ASSIGNMENT:
Take the listing and print it in full, exactly as given.

INPUT FOR THIS TASK:
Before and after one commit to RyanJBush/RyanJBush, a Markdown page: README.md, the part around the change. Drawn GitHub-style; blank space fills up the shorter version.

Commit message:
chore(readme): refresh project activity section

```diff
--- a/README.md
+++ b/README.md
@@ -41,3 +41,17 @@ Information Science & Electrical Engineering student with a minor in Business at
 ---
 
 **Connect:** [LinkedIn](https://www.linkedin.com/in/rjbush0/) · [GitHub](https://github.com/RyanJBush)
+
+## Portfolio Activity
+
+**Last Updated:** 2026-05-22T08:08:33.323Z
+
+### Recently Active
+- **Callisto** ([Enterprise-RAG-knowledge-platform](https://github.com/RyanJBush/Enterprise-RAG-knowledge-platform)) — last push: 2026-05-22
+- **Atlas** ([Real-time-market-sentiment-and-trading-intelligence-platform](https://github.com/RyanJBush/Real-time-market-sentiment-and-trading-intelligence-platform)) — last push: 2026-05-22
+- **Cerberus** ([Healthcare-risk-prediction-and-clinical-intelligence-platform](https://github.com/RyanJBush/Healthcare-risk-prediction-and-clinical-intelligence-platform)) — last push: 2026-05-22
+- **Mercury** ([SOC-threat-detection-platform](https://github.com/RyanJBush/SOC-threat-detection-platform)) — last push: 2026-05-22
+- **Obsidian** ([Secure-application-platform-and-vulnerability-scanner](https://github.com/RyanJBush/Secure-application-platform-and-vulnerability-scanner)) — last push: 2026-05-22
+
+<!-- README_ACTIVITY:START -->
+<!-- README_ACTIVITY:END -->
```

RESPONSE:
Before and after one commit to RyanJBush/RyanJBush, a Markdown page: README.md, the part around the change. Drawn GitHub-style; blank space fills up the shorter version.

Commit message:
chore(readme): refresh project activity section

```diff
--- a/README.md
+++ b/README.md
@@ -41,3 +41,17 @@ Information Science & Electrical Engineering student with a minor in Business at
 ---
 
 **Connect:** [LinkedIn](https://www.linkedin.com/in/rjbush0/) · [GitHub](https://github.com/RyanJBush)
+
+## Portfolio Activity
+
+**Last Updated:** 2026-05-22T08:08:33.323Z
+
+### Recently Active
+- **Callisto** ([Enterprise-RAG-knowledge-platform](https://github.com/RyanJBush/Enterprise-RAG-knowledge-platform)) — last push: 2026-05-22
+- **Atlas** ([Real-time-market-sentiment-and-trading-intelligence-platform](https://github.com/RyanJBush/Real-time-market-sentiment-and-trading-intelligence-platform)) — last push: 2026-05-22
+- **Cerberus** ([Healthcare-risk-prediction-and-clinical-intelligence-platform](https://github.com/RyanJBush/Healthcare-risk-prediction-and-clinical-intelligence-platform)) — last push: 2026-05-22
+- **Mercury** ([SOC-threat-detection-platform](https://github.com/RyanJBush/SOC-threat-detection-platform)) — last push: 2026-05-22
+- **Obsidian** ([Secure-application-platform-and-vulnerability-scanner](https://github.com/RyanJBush/Secure-application-platform-and-vulnerability-scanner)) — last push: 2026-05-22
+
+<!-- README_ACTIVITY:START -->
+<!-- README_ACTIVITY:END -->
```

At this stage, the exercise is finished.